Brief. Nothing may be left out of the listing below but its images; repeat the rest exactly.

======== Data for review

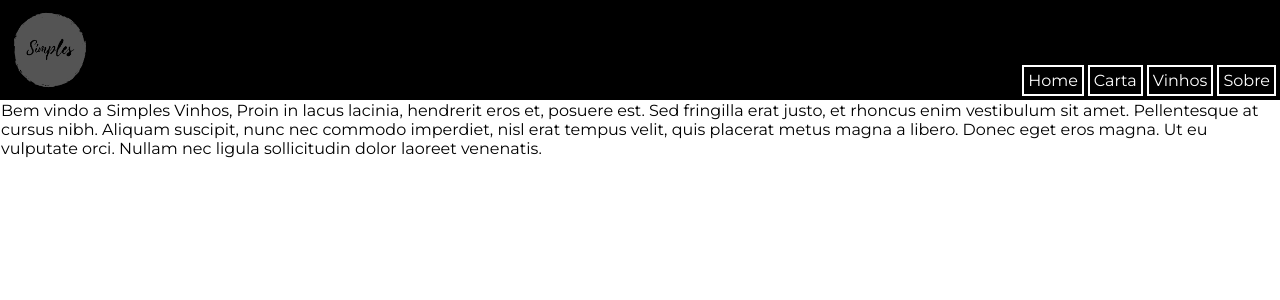
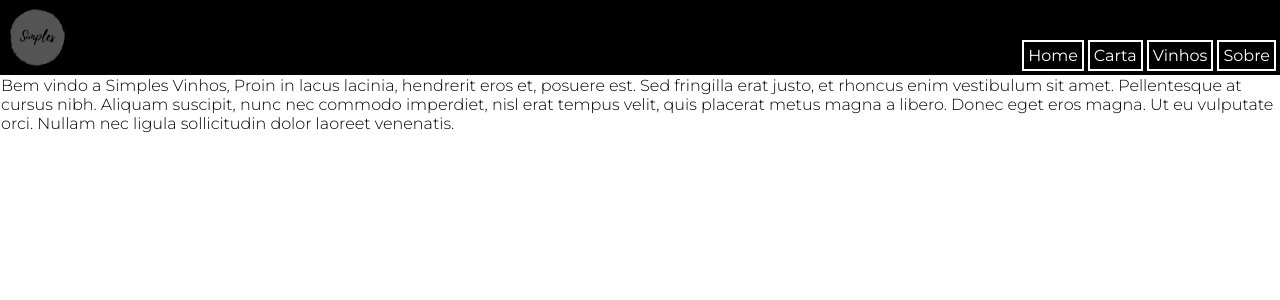
Before and after one commit to Lukasmolin/simples-vinhos-web, a React (Create React App) app: page / in a window 1280 px wide. Shown: the top 300 px of the page. Built offline with nearby package versions, Linux system fonts and the light colour scheme.

Commit message:
finalize header styling

```diff
--- a/src/App.css
+++ b/src/App.css
@@ -1,6 +1,6 @@
 * {
   font-family: 'Montserrat', sans-serif;
-  font: 300;
+  font-weight: 300;
   box-sizing: border-box;
   margin: 0;
   padding: 0;
--- a/src/components/Header.css
+++ b/src/components/Header.css
@@ -13,8 +13,10 @@
 
 /* Logo */
 .header-comp .logoImg {
-    max-height: 100px;
-    max-width: 100px;
+    max-height: 75px;
+    max-width: 75px;
+    min-width: 25px;
+    min-height: 25px;
 }
 
 /* Navegation */
@@ -31,7 +33,7 @@
 }
 
 .header-comp .navWrapper nav a {
-    font: 300;
+    font-weight: 400;
     color: white;
     text-decoration: none;
     white-space: nowrap;
@@ -41,6 +43,16 @@
     transition: 0.25s;
 }
 
+.header-comp .navWrapper nav a:hover {
+    background-color: #383838;
+    transition: 0s;
+}
+
+.header-comp .navWrapper nav a:active {
+    background-color: white;
+    color: #383838;
+}
+
 .header-comp .navWrapper nav a + a {
     margin-left: 4px;
 }
--- a/src/config/Menu.json
+++ b/src/config/Menu.json
@@ -4,6 +4,5 @@
         { "to": "carta", "label": "Carta" },
         { "to": "vinhos", "label": "Vinhos" },
         { "to": "sobre", "label": "Sobre" }
-    ],
-    "title": "Simples Vinhos"
+    ]
 }
--- a/src/pages/HomePage.tsx
+++ b/src/pages/HomePage.tsx
@@ -1,5 +1,5 @@
 import React from 'react';
-import Header, { HeaderProps } from '../components/Header';
+import Header from '../components/Header';
 import Service from '../service/Service';
 import HomePageService from '../service/HomePageService';
 
```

================

Exercise answer.
Before and after one commit to Lukasmolin/simples-vinhos-web, a React (Create React App) app: page / in a window 1280 px wide. Shown: the top 300 px of the page. Built offline with nearby package versions, Linux system fonts and the light colour scheme.

Commit message:
finalize header styling

```diff
--- a/src/App.css
+++ b/src/App.css
@@ -1,6 +1,6 @@
 * {
   font-family: 'Montserrat', sans-serif;
-  font: 300;
+  font-weight: 300;
   box-sizing: border-box;
   margin: 0;
   padding: 0;
--- a/src/components/Header.css
+++ b/src/components/Header.css
@@ -13,8 +13,10 @@
 
 /* Logo */
 .header-comp .logoImg {
-    max-height: 100px;
-    max-width: 100px;
+    max-height: 75px;
+    max-width: 75px;
+    min-width: 25px;
+    min-height: 25px;
 }
 
 /* Navegation */
@@ -31,7 +33,7 @@
 }
 
 .header-comp .navWrapper nav a {
-    font: 300;
+    font-weight: 400;
     color: white;
     text-decoration: none;
     white-space: nowrap;
@@ -41,6 +43,16 @@
     transition: 0.25s;
 }
 
+.header-comp .navWrapper nav a:hover {
+    background-color: #383838;
+    transition: 0s;
+}
+
+.header-comp .navWrapper nav a:active {
+    background-color: white;
+    color: #383838;
+}
+
 .header-comp .navWrapper nav a + a {
     margin-left: 4px;
 }
--- a/src/config/Menu.json
+++ b/src/config/Menu.json
@@ -4,6 +4,5 @@
         { "to": "carta", "label": "Carta" },
         { "to": "vinhos", "label": "Vinhos" },
         { "to": "sobre", "label": "Sobre" }
-    ],
-    "title": "Simples Vinhos"
+    ]
 }
--- a/src/pages/HomePage.tsx
+++ b/src/pages/HomePage.tsx
@@ -1,5 +1,5 @@
 import React from 'react';
-import Header, { HeaderProps } from '../components/Header';
+import Header from '../components/Header';
 import Service from '../service/Service';
 import HomePageService from '../service/HomePageService';
 
```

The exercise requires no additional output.